NORRIS: Callie, can I ask you about the men in this film? There were a lot of very strong performances all around, and a lot of these men seemed to be different versions of that guy, you know, that guy that tries to step on your neck or tries to tell you what you can't do or tries to steal your joy in one way or another. And other than the sympathetic cop played by Harvey Keitel there, the men are sort of disappointing or, you know, sometimes disgusting in various ways. I want to know a little bit more about you developed the male characters in the film.

CALLIE KHOURI: Every film, especially a road movie, has to have a villain, so the character of Harlan was certainly that.

NORRIS: He was the person who tried to rape Thelma?

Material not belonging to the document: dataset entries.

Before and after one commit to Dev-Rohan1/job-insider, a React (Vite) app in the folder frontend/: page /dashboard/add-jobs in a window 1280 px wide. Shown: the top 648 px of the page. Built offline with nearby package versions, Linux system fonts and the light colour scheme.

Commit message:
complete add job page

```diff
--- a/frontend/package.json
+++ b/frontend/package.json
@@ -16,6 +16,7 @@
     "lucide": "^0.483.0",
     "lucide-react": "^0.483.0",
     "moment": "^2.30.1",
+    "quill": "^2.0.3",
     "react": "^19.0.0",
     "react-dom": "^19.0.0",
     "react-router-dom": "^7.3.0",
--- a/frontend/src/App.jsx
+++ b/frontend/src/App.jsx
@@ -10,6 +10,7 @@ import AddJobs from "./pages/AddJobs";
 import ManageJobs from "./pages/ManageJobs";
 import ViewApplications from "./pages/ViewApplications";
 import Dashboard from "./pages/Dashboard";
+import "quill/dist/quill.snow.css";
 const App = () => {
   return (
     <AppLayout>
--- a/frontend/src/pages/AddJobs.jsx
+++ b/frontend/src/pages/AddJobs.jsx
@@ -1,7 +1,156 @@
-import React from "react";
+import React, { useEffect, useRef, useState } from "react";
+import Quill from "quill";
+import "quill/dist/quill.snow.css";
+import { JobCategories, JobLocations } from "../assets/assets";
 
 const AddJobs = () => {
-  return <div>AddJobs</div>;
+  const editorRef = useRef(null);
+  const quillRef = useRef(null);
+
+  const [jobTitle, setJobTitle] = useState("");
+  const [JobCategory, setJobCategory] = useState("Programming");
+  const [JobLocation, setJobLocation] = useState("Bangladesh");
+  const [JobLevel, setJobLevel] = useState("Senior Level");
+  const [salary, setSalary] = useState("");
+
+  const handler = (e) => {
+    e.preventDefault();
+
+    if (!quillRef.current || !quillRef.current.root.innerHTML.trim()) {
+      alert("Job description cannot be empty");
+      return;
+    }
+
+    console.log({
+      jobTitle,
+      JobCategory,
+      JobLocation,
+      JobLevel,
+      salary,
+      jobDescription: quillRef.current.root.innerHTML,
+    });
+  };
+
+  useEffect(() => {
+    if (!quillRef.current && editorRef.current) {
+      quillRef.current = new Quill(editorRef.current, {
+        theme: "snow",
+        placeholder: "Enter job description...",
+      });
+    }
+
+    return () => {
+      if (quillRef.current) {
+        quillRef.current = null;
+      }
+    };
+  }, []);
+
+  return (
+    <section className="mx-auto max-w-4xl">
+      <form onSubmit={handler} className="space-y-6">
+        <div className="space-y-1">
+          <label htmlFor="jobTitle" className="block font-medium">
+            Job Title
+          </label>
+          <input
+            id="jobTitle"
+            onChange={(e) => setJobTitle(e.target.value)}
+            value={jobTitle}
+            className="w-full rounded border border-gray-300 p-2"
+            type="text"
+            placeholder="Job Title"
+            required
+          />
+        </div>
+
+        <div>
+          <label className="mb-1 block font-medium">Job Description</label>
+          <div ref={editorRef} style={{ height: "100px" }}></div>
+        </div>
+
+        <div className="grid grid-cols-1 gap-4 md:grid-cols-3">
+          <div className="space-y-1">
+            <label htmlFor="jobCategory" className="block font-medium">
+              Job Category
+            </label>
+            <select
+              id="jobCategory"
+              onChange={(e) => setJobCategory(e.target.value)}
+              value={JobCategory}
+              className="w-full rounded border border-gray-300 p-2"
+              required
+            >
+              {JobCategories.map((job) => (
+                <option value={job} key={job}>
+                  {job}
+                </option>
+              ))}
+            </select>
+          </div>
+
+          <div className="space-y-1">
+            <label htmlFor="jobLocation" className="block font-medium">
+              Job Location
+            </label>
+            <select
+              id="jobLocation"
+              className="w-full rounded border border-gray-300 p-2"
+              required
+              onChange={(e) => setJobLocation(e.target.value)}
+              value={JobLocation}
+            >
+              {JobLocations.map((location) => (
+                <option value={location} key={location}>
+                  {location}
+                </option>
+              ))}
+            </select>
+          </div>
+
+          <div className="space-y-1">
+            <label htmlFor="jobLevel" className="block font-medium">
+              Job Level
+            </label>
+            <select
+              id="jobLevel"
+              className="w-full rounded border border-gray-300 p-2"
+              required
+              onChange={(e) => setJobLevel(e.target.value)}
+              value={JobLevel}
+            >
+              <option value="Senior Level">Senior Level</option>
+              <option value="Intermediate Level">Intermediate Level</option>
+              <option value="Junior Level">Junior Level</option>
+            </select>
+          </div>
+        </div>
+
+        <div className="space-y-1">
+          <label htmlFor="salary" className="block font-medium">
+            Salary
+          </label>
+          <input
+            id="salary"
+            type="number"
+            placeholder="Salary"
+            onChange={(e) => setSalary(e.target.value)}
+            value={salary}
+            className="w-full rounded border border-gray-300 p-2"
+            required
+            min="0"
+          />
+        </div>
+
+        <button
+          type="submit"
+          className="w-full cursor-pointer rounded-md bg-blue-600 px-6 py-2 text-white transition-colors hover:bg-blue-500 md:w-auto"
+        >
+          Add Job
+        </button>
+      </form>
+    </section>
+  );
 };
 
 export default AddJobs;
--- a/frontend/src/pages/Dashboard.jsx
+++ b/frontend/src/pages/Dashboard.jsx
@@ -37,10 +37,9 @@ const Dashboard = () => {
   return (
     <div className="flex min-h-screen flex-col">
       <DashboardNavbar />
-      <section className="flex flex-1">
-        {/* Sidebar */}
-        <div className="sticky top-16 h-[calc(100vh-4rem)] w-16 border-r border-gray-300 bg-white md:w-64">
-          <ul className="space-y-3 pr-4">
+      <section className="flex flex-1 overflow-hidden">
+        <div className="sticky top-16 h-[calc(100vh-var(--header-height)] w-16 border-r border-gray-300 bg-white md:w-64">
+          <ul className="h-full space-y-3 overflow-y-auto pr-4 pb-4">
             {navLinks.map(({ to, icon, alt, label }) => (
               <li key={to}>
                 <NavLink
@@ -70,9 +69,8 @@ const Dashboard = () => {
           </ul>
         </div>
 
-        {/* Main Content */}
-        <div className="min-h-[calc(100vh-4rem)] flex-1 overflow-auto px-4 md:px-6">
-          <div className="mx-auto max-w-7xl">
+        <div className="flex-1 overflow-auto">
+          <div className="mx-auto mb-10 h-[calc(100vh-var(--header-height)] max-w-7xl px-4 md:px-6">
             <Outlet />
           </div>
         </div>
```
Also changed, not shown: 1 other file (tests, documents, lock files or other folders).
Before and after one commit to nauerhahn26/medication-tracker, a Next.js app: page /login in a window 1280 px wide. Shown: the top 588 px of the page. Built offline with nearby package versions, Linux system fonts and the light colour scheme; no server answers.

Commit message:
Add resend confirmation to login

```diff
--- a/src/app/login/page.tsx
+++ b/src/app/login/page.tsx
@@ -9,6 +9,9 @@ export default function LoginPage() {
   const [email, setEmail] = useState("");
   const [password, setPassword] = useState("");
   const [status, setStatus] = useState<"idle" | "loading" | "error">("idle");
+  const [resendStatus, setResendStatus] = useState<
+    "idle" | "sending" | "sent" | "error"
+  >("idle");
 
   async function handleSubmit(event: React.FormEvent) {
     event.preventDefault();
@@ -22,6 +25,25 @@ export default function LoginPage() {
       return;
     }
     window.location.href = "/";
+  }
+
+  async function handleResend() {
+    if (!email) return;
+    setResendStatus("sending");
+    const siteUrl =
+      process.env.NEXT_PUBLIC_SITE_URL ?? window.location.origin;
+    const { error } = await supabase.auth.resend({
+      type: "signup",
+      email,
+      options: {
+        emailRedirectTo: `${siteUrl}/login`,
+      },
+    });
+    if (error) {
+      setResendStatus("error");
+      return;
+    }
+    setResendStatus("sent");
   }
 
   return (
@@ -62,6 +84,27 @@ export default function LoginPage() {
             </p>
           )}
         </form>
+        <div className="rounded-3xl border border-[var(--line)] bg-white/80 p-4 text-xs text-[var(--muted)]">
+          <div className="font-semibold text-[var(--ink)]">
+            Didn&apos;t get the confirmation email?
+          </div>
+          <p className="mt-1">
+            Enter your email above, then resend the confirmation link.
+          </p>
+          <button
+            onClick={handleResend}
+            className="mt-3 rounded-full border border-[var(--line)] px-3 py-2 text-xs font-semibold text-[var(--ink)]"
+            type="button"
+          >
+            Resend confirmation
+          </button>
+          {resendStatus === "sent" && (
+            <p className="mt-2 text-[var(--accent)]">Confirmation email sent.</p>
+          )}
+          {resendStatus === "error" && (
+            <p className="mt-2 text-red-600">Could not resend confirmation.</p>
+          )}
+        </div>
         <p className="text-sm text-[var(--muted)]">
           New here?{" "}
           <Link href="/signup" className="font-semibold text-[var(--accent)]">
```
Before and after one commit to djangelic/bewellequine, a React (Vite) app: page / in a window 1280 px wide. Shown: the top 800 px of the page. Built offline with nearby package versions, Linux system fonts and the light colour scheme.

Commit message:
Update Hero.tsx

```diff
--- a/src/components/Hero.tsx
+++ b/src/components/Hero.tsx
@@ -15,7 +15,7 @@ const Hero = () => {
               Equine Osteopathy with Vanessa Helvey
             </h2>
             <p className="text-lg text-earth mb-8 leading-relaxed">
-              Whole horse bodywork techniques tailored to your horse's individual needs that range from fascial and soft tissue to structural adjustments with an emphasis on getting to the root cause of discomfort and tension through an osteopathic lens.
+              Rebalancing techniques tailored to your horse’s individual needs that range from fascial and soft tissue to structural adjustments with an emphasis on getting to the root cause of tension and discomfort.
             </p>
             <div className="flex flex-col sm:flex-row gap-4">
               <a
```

KHOURI: Yes, the attempted rapist. And then, you know, the husband, I mean, I think that's somewhat believable, and I mean that in terms of having to ask permission to go somewhere if you're going on a trip. You know, not really being in control of your money or any of that stuff. The kind of misogyny that I was showing was so commonplace as to not even be recognizable, and I think, in some ways, that that's why men took exception to it because it was finally being shown from a female point of view, and therefore you could see what it was like on the other side of it. And I think some men took great exception to it.

Not all men, by the way. I mean, if I had a nickel for every man who would've told me that - how much he loved the movie, I would have a huge mansion made of nickels.

Tim Graham
Tim Graham
Tim Graham is Executive Editor of NewsBusters and is the Media Research Center’s Director of Media Analysis